A competitive edge, not enlightenment, seems to be driving Dalio. “I feel like a ninja in a fight,” Dalio said of his professional equanimity, during a February panel discussion in New York on the benefits of meditation. “When it comes at you, it seems like slow motion.”
Tudor Jones is another hedge-fund billionaire on a quest for inner peace and profit. A PBS documentary from 1987 shows him trading in the most agitated, un-Buddhalike manner imaginable. Twenty-five years later, he and his wife, Sonia, an Ashtanga yoga enthusiast, gave $12 million to create the Contemplative Sciences Center at the University of Virginia in Charlottesville, Jones’s alma mater.
David Mick teaches an undergraduate business school course there called “Cultivating Wisdom and Well-Being for Personal and Professional Growth.” He recommends meditation and takes each semester’s students on a field trip to Yogaville, a nearby ashram. “You can’t be a wiser person if you can’t discipline your mind,” says Mick, who meditates every morning.
Willoughby Britton, a neuroscientist at Brown University, warns that neophytes should proceed with caution. Spending hours contemplating impermanence can foster anxiety and sadness. She has seen people experience psychotic episodes on meditation retreats, convincing themselves, for example, that the teacher is evil and must be killed. “This is a powerful drug; it’s not a hot bath,” Britton says, adding that the risks are worth the rewards.
Unlike some other Western practitioners, Joan Halifax, a roshi, or revered teacher, at the Upaya Zen Center in Santa Fe, New Mexico, says she’s concerned the lords of finance are using meditation for unjust ends, ignoring the moral principles embodied in Buddhism.
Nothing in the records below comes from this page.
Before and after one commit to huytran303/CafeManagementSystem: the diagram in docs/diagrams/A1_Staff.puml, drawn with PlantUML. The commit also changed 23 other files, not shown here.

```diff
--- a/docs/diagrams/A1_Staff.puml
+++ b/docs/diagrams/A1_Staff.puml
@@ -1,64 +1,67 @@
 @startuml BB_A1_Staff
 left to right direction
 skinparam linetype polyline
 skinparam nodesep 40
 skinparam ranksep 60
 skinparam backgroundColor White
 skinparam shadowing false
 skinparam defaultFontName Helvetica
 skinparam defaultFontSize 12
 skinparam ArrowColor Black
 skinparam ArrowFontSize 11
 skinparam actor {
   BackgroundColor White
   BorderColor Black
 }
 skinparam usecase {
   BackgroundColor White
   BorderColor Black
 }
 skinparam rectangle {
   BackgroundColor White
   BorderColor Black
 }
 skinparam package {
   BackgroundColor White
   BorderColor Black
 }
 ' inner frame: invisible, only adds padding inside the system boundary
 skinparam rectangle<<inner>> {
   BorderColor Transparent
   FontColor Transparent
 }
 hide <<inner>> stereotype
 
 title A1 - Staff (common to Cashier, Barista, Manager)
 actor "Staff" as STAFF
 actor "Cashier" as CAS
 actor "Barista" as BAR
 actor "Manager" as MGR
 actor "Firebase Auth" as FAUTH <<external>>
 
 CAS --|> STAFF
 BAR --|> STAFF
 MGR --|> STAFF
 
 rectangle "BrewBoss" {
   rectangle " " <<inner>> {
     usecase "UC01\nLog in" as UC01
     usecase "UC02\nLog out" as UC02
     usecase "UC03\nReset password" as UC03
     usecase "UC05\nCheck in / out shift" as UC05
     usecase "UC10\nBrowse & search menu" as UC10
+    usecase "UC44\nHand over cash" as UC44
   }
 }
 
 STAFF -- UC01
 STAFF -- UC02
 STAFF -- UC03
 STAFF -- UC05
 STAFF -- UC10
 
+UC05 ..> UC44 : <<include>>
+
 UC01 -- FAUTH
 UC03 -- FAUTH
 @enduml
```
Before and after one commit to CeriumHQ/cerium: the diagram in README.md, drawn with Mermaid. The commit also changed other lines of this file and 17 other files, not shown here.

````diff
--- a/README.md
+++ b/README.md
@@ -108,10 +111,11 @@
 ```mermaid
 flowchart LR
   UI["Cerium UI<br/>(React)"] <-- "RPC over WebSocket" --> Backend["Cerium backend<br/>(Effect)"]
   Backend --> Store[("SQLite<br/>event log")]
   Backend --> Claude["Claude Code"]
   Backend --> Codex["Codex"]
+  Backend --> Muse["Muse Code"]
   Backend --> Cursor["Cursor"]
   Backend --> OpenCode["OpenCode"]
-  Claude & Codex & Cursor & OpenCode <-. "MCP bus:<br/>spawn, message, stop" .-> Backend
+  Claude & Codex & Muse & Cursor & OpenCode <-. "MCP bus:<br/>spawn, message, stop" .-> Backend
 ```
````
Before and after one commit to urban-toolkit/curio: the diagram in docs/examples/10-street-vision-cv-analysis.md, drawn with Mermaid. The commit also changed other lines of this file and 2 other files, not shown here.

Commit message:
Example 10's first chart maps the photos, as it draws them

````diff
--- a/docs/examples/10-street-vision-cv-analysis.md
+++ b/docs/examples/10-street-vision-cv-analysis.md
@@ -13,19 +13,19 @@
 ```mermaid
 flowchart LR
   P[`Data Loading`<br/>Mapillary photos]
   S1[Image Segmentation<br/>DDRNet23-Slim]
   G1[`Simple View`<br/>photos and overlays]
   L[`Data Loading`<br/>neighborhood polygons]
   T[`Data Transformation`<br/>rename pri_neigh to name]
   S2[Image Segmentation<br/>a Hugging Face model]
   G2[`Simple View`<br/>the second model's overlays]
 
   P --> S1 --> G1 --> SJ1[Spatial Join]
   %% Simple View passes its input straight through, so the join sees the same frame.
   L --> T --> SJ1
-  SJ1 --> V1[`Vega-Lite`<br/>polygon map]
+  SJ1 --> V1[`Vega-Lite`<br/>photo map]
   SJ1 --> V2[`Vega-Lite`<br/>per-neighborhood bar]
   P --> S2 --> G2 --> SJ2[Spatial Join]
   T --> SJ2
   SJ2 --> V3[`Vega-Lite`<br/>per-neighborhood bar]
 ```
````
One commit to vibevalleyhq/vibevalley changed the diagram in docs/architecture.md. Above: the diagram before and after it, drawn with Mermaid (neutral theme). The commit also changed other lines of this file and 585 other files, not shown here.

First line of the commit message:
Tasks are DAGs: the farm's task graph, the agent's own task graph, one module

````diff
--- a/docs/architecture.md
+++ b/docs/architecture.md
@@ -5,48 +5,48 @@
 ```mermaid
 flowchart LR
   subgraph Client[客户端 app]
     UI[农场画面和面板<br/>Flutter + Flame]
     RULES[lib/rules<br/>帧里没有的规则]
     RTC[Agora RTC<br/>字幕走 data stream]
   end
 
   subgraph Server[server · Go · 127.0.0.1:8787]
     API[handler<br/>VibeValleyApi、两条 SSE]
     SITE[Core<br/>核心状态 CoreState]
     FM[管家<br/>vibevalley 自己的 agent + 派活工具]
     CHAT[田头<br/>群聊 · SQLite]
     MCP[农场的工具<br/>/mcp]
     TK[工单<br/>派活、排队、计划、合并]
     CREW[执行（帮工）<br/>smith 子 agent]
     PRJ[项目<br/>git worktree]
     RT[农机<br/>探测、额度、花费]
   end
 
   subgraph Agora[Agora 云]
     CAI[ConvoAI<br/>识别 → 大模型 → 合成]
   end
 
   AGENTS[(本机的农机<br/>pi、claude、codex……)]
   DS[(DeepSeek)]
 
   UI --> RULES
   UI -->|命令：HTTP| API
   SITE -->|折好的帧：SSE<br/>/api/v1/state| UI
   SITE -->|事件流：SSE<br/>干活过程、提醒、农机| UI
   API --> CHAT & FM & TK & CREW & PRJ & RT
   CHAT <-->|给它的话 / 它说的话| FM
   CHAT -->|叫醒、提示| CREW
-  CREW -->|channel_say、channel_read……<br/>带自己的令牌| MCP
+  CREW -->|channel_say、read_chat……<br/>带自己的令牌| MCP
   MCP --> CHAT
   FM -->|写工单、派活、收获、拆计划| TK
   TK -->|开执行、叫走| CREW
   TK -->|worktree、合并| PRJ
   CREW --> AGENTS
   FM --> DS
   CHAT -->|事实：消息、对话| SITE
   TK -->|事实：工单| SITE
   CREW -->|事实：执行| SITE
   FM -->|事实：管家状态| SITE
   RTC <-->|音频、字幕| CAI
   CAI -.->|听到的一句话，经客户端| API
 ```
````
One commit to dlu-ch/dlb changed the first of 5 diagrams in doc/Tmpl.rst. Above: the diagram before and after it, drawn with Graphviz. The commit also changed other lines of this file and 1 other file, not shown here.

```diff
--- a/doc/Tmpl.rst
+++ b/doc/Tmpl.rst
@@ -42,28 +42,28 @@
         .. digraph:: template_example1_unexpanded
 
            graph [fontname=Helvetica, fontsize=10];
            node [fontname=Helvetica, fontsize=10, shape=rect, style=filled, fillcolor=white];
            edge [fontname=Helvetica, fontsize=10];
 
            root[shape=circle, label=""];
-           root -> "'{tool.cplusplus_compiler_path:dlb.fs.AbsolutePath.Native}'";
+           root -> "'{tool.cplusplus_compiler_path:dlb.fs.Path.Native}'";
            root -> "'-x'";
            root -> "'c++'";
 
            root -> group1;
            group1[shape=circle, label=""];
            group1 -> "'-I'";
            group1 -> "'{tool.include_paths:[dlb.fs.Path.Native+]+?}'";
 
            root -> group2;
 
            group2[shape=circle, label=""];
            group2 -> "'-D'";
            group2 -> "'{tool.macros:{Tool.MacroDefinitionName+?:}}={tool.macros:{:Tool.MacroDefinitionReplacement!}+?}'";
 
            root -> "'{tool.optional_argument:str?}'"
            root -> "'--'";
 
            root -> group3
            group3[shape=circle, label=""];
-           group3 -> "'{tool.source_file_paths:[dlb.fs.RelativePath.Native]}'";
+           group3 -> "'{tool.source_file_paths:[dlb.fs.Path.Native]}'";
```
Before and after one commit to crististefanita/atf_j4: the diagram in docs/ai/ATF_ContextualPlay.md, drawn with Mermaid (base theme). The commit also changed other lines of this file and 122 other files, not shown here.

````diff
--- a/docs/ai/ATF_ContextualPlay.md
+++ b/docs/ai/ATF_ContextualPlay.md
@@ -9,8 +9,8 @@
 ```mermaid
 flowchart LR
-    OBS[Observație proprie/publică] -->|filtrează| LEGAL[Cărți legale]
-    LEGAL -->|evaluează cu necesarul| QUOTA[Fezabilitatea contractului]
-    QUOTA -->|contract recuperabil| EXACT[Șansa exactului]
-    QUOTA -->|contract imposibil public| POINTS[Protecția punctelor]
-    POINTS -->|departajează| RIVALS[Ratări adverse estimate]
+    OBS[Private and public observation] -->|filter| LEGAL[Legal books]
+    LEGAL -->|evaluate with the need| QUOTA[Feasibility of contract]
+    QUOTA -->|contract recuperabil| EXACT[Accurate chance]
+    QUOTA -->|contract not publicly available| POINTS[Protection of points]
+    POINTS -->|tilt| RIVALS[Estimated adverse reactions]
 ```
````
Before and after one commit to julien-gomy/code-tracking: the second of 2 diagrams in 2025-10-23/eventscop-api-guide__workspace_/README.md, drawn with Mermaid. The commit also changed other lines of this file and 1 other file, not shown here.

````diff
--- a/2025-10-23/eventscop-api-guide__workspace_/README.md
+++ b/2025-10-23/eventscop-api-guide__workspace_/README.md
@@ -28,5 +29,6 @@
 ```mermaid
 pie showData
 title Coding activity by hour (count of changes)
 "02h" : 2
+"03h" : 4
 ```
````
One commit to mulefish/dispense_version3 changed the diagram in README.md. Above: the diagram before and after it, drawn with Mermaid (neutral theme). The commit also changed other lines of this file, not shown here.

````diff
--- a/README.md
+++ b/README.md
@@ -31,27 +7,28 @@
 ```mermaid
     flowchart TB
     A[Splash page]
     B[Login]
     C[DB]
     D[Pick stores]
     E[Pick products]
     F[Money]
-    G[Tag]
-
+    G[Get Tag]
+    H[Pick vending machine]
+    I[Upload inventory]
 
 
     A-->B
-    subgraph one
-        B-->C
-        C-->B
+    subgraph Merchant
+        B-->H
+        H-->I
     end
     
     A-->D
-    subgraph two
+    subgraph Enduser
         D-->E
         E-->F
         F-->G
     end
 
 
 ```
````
“You can train people with meditation to be sharpshooters,” she says. “Are they trying to get smarter so they can exploit more people? Or are they interested in creating a more just financial system?”
Dalio, for one, has agreed to give most of his fortune to charity under the Giving Pledge program started by Warren Buffett and Bill Gates, a move that would probably have impressed the Buddha himself, who lived by daana, or a spirit of generosity.
Before you give that fortune away, though, you have to earn it. Some of the brightest minds in finance are betting that meditation will help them do just that.